This lesson looks at the changes in British colonial policies and the American resistance through the topic of tea, clothing, and other British goods. Students analyze and interpret key historical artifacts as well as visual and textual sources that shed light on how commodities such as tea became important symbols of personal and political identity during the years leading up to the formal Declaration of Independence in 1776.
Charlotte Perkins Gilman's story "The Yellow Wall-paper" was written during this time of great change. This lesson plan, the second part of a two-part lesson, helps to set the historical, social, cultural, and economic context of Gilman's story.
This lesson plan will explore Abraham Lincoln's rise to political prominence during the debate over the future of American slavery. Lincoln's anti-slavery politics will be contrasted with the abolitionism of William Lloyd Garrison and Frederick Douglass and the "popular sovereignty" concept of U.S. Senator Stephen A. Douglas.

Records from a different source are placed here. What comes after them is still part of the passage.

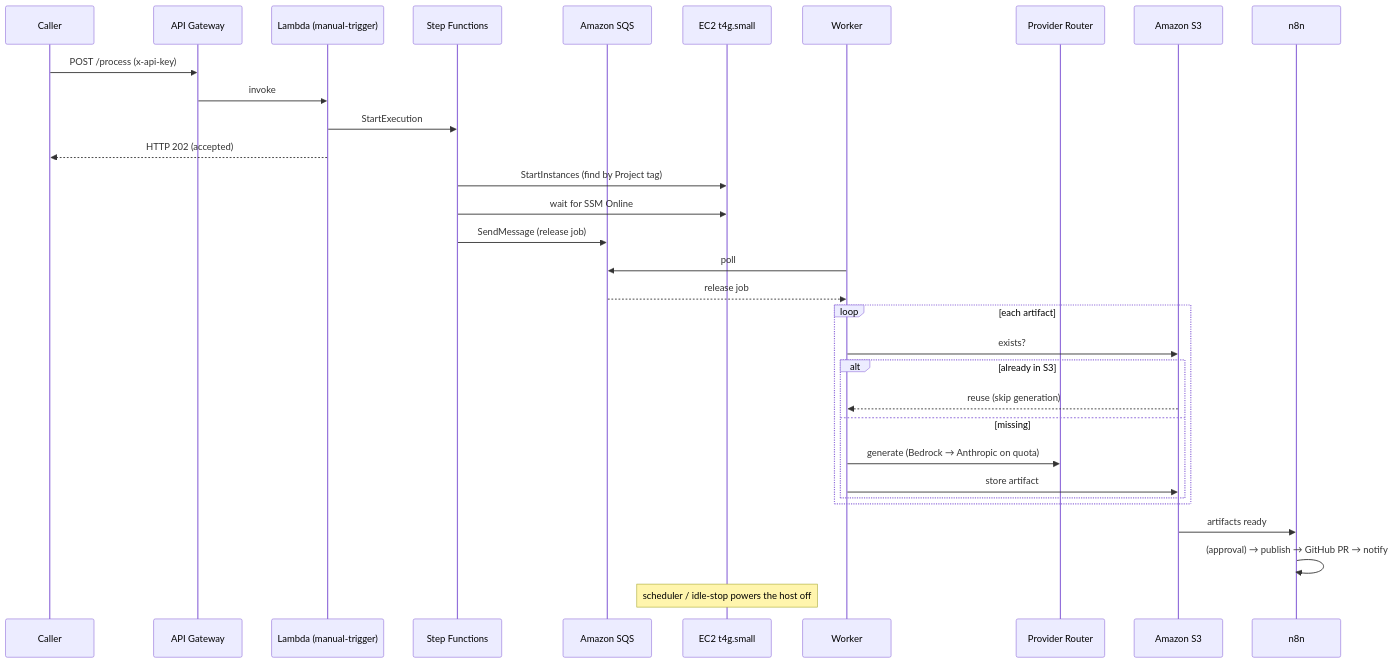
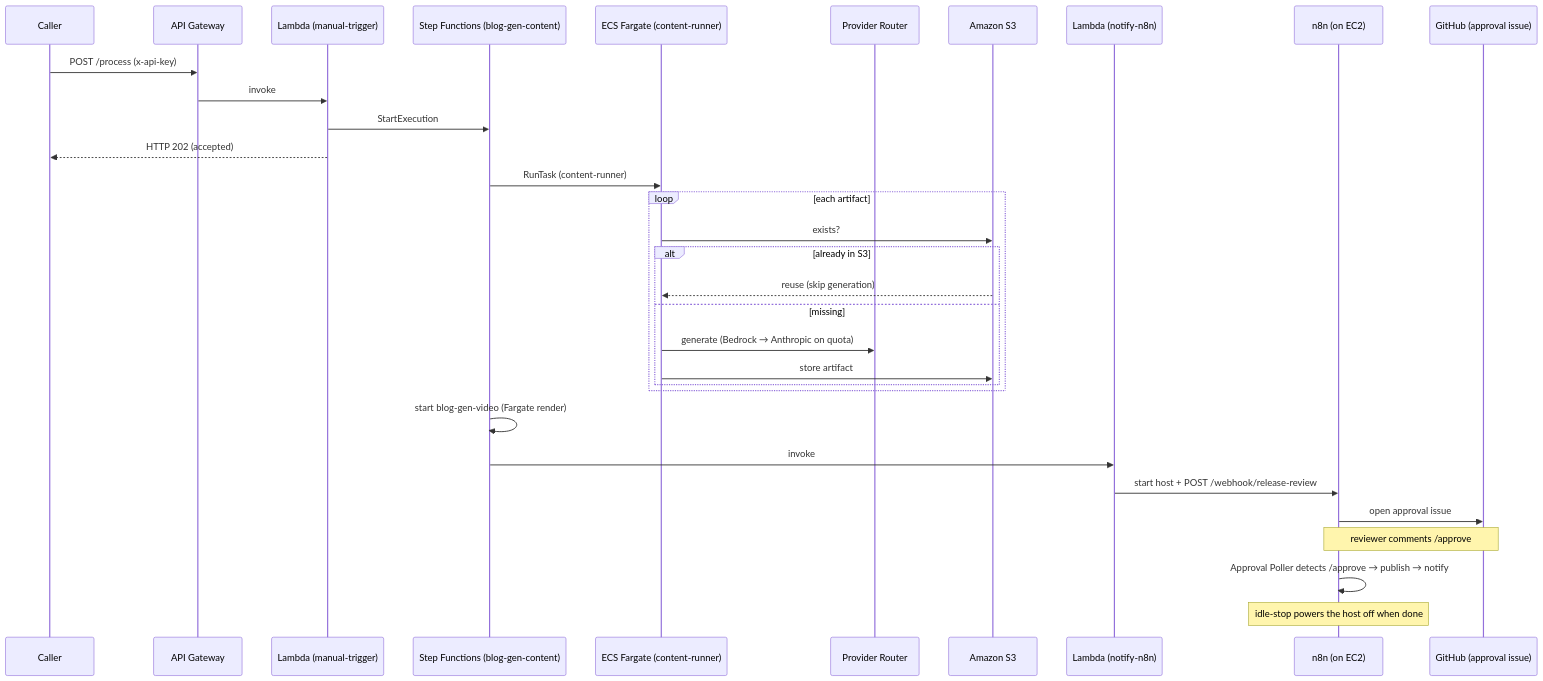
The third of 5 diagrams in README.md (teddynted/ai-github-repository-blog-generator), drawn with Mermaid before and after one commit. The commit also changed other lines of this file and 2 other files, not shown here.

First line of the commit message:
docs: reflect serverless (Fargate) generation + n8n-owned approval stack (#190)

````diff
--- a/README.md
+++ b/README.md
@@ -321,35 +318,35 @@
 ```mermaid
 sequenceDiagram
     participant CAL as Caller
     participant API as API Gateway
     participant LT as Lambda (manual-trigger)
-    participant SFN as Step Functions
-    participant SQS as Amazon SQS
-    participant EC2 as EC2 t4g.small
-    participant WK as Worker
+    participant SFN as Step Functions (blog-gen-content)
+    participant FG as ECS Fargate (content-runner)
     participant RTR as Provider Router
     participant S3 as Amazon S3
-    participant N8N as n8n
+    participant NL as Lambda (notify-n8n)
+    participant N8N as n8n (on EC2)
+    participant GH as GitHub (approval issue)
 
     CAL->>API: POST /process (x-api-key)
     API->>LT: invoke
     LT->>SFN: StartExecution
     LT-->>CAL: HTTP 202 (accepted)
-    SFN->>EC2: StartInstances (find by Project tag)
-    SFN->>EC2: wait for SSM Online
-    SFN->>SQS: SendMessage (release job)
-    WK->>SQS: poll
-    SQS-->>WK: release job
+    SFN->>FG: RunTask (content-runner)
     loop each artifact
-        WK->>S3: exists?
+        FG->>S3: exists?
         alt already in S3
-            S3-->>WK: reuse (skip generation)
+            S3-->>FG: reuse (skip generation)
         else missing
-            WK->>RTR: generate (Bedrock → Anthropic on quota)
-            WK->>S3: store artifact
+            FG->>RTR: generate (Bedrock → Anthropic on quota)
+            FG->>S3: store artifact
         end
     end
-    S3->>N8N: artifacts ready
-    N8N->>N8N: (approval) → publish → GitHub PR → notify
-    Note over EC2: scheduler / idle-stop powers the host off
+    SFN->>SFN: start blog-gen-video (Fargate render)
+    SFN->>NL: invoke
+    NL->>N8N: start host + POST /webhook/release-review
+    N8N->>GH: open approval issue
+    Note over N8N,GH: reviewer comments /approve
+    N8N->>N8N: Approval Poller detects /approve → publish → notify
+    Note over N8N: idle-stop powers the host off when done
 ```
````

In this lesson, students explore the First Industrial Revolution in early nineteenth-century America. Through simulation activities and the examination of primary historical materials, students learn how changes in the workplace and less expensive goods led to the transformation of American life.
Emily Dickinson's poetry often reveals a child-like fascination with the natural world. She writes perceptively of butterflies, birds, and bats and uses lucid metaphors to describe the sky and the sea.

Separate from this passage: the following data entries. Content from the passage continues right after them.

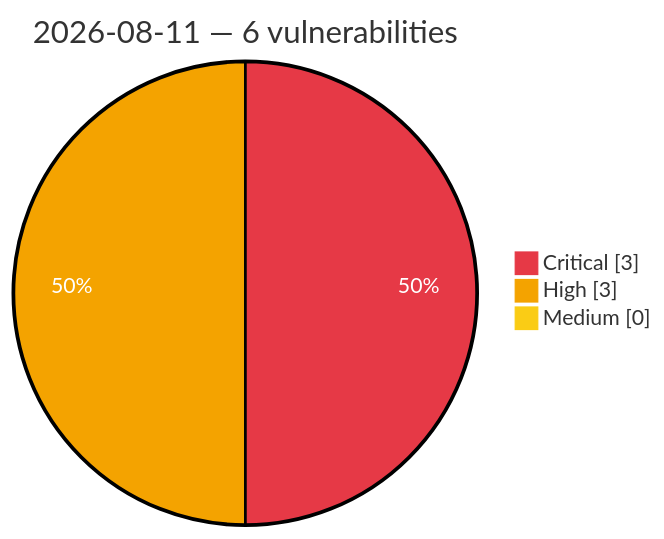
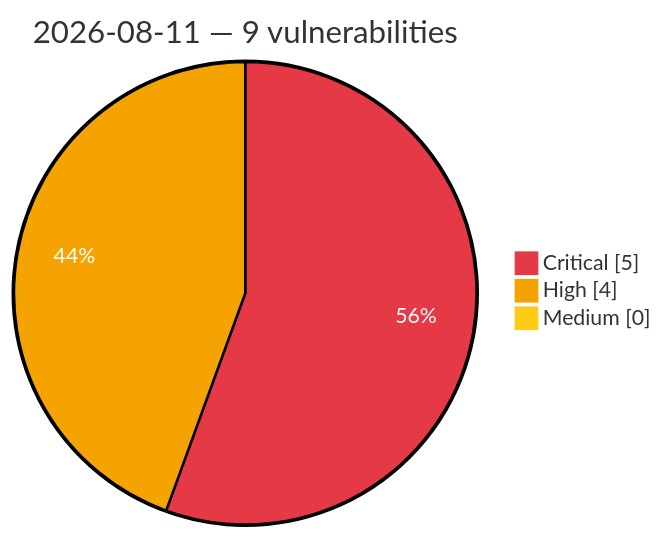
Before and after one commit to GhostX0X/vuln-tracker: the diagram in vulnerabilities/2026/August/2026-08-11.md, drawn with Mermaid. The commit also changed other lines of this file and 5 other files, not shown here.

Commit message:
Auto update: critical/high vulns (2026-08-11 08:52 UTC)

````diff
--- a/vulnerabilities/2026/August/2026-08-11.md
+++ b/vulnerabilities/2026/August/2026-08-11.md
@@ -3,8 +3,8 @@
 ```mermaid
 %%{init: {'theme':'base', 'themeVariables': {'pie1':'#e63946', 'pie2':'#f4a300', 'pie3':'#facc15', 'pieOpacity':'1', 'pieOuterStrokeWidth':'2px', 'pieSectionTextColor':'#ffffff'}}}%%
 pie showData
-    title 2026-08-11 — 6 vulnerabilities
-    "Critical" : 3
-    "High" : 3
+    title 2026-08-11 — 9 vulnerabilities
+    "Critical" : 5
+    "High" : 4
     "Medium" : 0
 ```
````
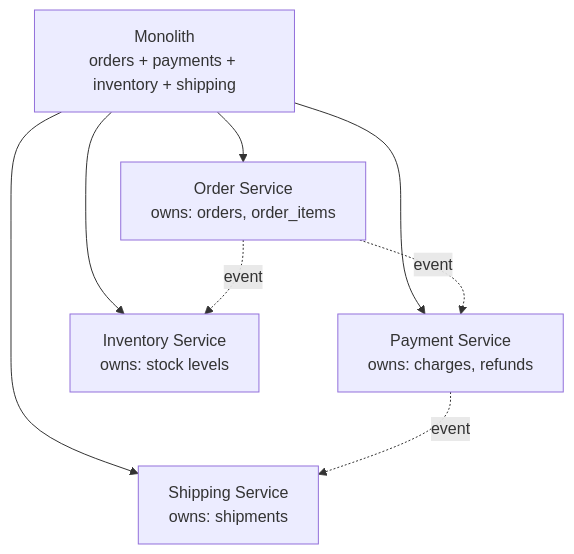
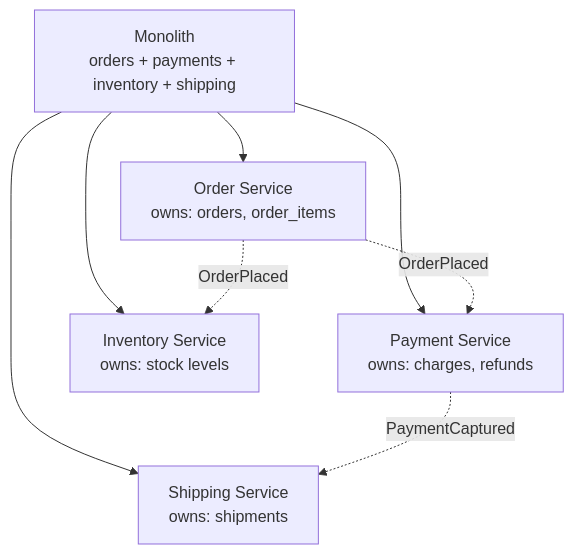
One commit to AndrewAltimit/Documentation changed the second of 10 diagrams in github-pages/docs/distributed-systems/microservices-and-event-driven.md. Above: the diagram before and after it, drawn with Mermaid. The commit also changed other lines of this file and 240 other files, not shown here.

````diff
--- a/github-pages/docs/distributed-systems/microservices-and-event-driven.md
+++ b/github-pages/docs/distributed-systems/microservices-and-event-driven.md
@@ -39,11 +58,11 @@
 ```mermaid
 flowchart TD
     Mono["Monolith<br/>orders + payments + inventory + shipping"]
     Mono --> O["Order Service<br/>owns: orders, order_items"]
     Mono --> P["Payment Service<br/>owns: charges, refunds"]
     Mono --> I["Inventory Service<br/>owns: stock levels"]
     Mono --> S["Shipping Service<br/>owns: shipments"]
-    O -. event .-> I
-    O -. event .-> P
-    P -. event .-> S
+    O -. "OrderPlaced" .-> I
+    O -. "OrderPlaced" .-> P
+    P -. "PaymentCaptured" .-> S
 ```
````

Students research archival material to examine nineteenth and early twentieth century arguments for and against women's suffrage.